The US Supreme Court has trended toward rejecting state law claims that are barred by federal law, he said.
The company may be guilty of making unlawful marketing claims, the court ruled, due to its promotion of a military-grade weapon for hunting and "recreational" use by civilians; its use of images of combat when selling the AR-15; and its use of slogans like "Consider your man card reissued".
The lawsuit seeks undisclosed damages.
Military-style rifles have been used in many other mass shootings, including in Las Vegas in October 2017 when 58 people were killed and hundreds more injured.
The case had been closely watched by advocates on both sides of the gun issue. Several groups, ranging from the NRA to emergency room doctors, submitted briefs to the court.
The 2005 federal law has been cited by other courts that rejected lawsuits against gun makers and dealers in other high-profile shooting attacks, including the 2012 Colorado movie theater shooting and the Washington, D.C., sniper shootings in 2002.
Robert J. Spitzer, chairman of political science at the State University of NY at Cortland and an expert on guns and the Second Amendment, said the CT ruling runs counter to the 2005 federal law.
Because this decision involves interpretation of a federal statute, the gunmaker will nearly certainly appeal it to the U.S. Supreme Court, and Remington could also prevail at a trial, so this is just a first step toward manufacturer liability.
"The likelihood they'll succeed is small", he said. The lawsuit will now allow the plaintiffs to gain access to internal Remington documents that can shed light on its advertising practices.

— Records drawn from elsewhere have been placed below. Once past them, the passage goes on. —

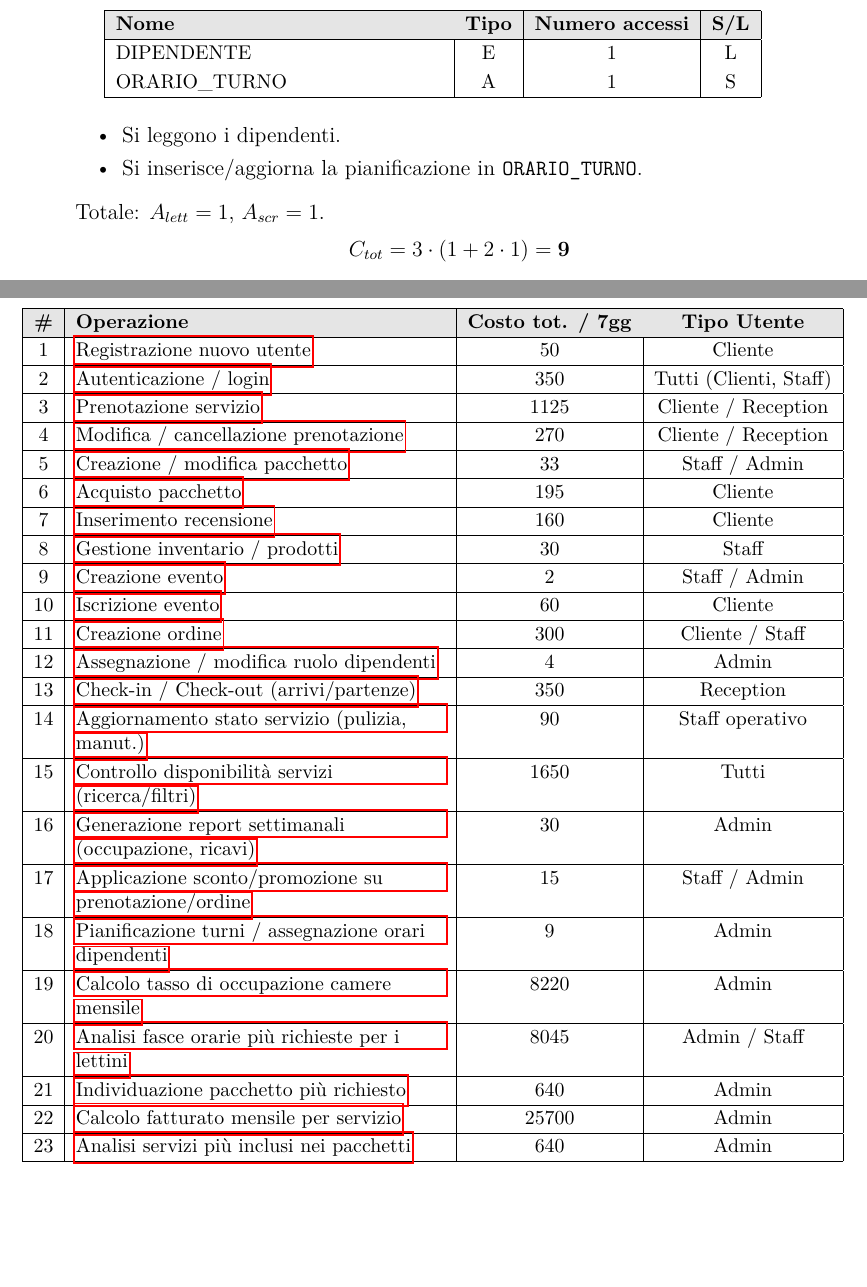
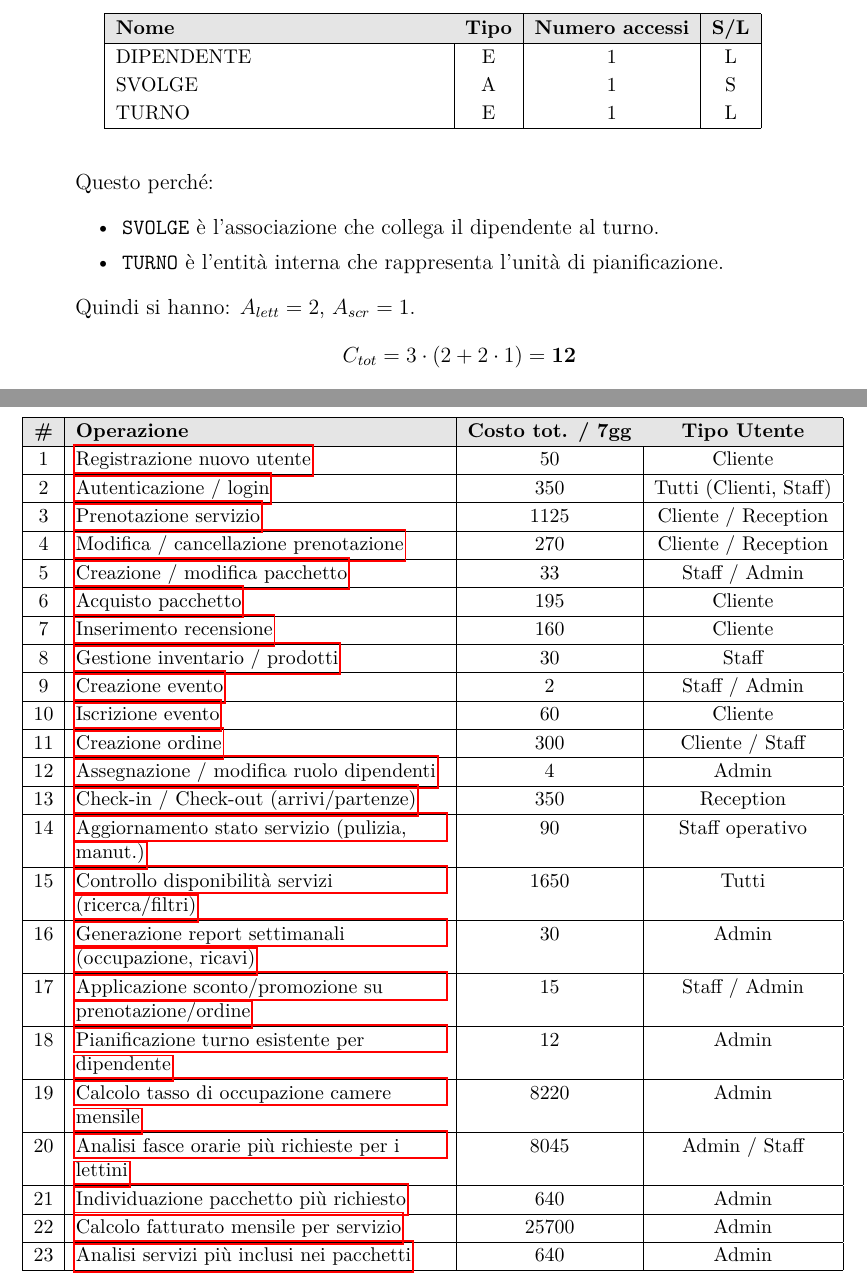
Before and after one commit to alessandrorebosio/DB25-farmhouse, a LaTeX document (report/report.tex): two parts of pages 20 and 25 of 31 before the commit and two parts of pages 20 and 26 of 32 after it, joined at a grey line, cut so that both start at the same text, the shorter picture padded with empty space. Compiled offline with pdfLaTeX.

Commit message:
Updated operation 18 analysis

```diff
--- a/report/report.tex
+++ b/report/report.tex
@@ -353,7 +353,7 @@ specificando anche il tipo di utente che la effettua e il tipo di accesso al DB
 		\hline
 		17          & \hyperref[op17]{Applicazione sconto/promozione su prenotazione/ordine} & 5                 & Staff / Admin          \\
 		\hline
-		18          & \hyperref[op18]{Pianificazione turni / assegnazione orari dipendenti}  & 3                 & Admin                  \\
+		18          & \hyperref[op18]{Pianificazione turno esistente per dipendente}  & 3                 & Admin                  \\
 		\hline
 		19          & \hyperref[op19]{Calcolo tasso di occupazione camere mensile}           & 1                 & Admin                  \\
 		\hline
@@ -973,19 +973,22 @@ Per stimare il carico delle operazioni sul database si è deciso di introdurre i
 				\rowcolor{gray!20}
 				\textbf{Nome} & \textbf{Tipo} & \textbf{Numero accessi} & \textbf{S/L} \\
 				\hline
-			      DIPENDENTE    & E             & 1                       & L            \\
-			      ORARIO\_TURNO & A             & 1                       & S            \\
+				DIPENDENTE & E & 1 & L \\
+				SVOLGE     & A & 1 & S \\
+				TURNO      & E & 1 & L \\
 				\hline
 			\end{tabularx}
 		\end{table}
 
+
+		  Questo perché:
 	      \begin{itemize}
-		      \item Si leggono i dipendenti.
-		      \item Si inserisce/aggiorna la pianificazione in \texttt{ORARIO\_TURNO}.
+		      \item \texttt{SVOLGE} è l'associazione che collega il dipendente al turno.
+		      \item \texttt{TURNO} è l'entità interna che rappresenta l'unità di pianificazione.
 	      \end{itemize}
 
-	      Totale: $A_{lett}=1$, $A_{scr}=1$.
-	      $$C_{tot} = 3 \cdot (1 + 2 \cdot 1) = \mathbf{9}$$
+	      Quindi si hanno: $A_{lett}=2$, $A_{scr}=1$.
+	      $$C_{tot} = 3 \cdot (2 + 2 \cdot 1) = \mathbf{12}$$
 
 
 	\item {\large \textbf{Calcolo tasso di occupazione camere mensile}} \label{op19}
@@ -1324,7 +1327,7 @@ il costo totale per ogni operazione.
 		\hline
 		17          & \hyperref[op17]{Applicazione sconto/promozione su prenotazione/ordine} & 15                        & Staff / Admin          \\
 		\hline
-		18          & \hyperref[op18]{Pianificazione turni / assegnazione orari dipendenti}  & 9                         & Admin                  \\
+		18          & \hyperref[op18]{Pianificazione turno esistente per dipendente}  & 12                         & Admin                  \\
 		\hline
 		19          & \hyperref[op19]{Calcolo tasso di occupazione camere mensile}           & 8220                      & Admin                  \\
 		\hline
```
Also changed, not shown: report/report.pdf, report/report.tex (2 more changed lines). Lines whose indentation alone changed are shown as unchanged.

The Sandy Hook families had focused on a portion of their argument against Remington on "negligent entrustment", essentially saying that the company sold guns to civilians knowing they are risky outside of certain institutions like the military.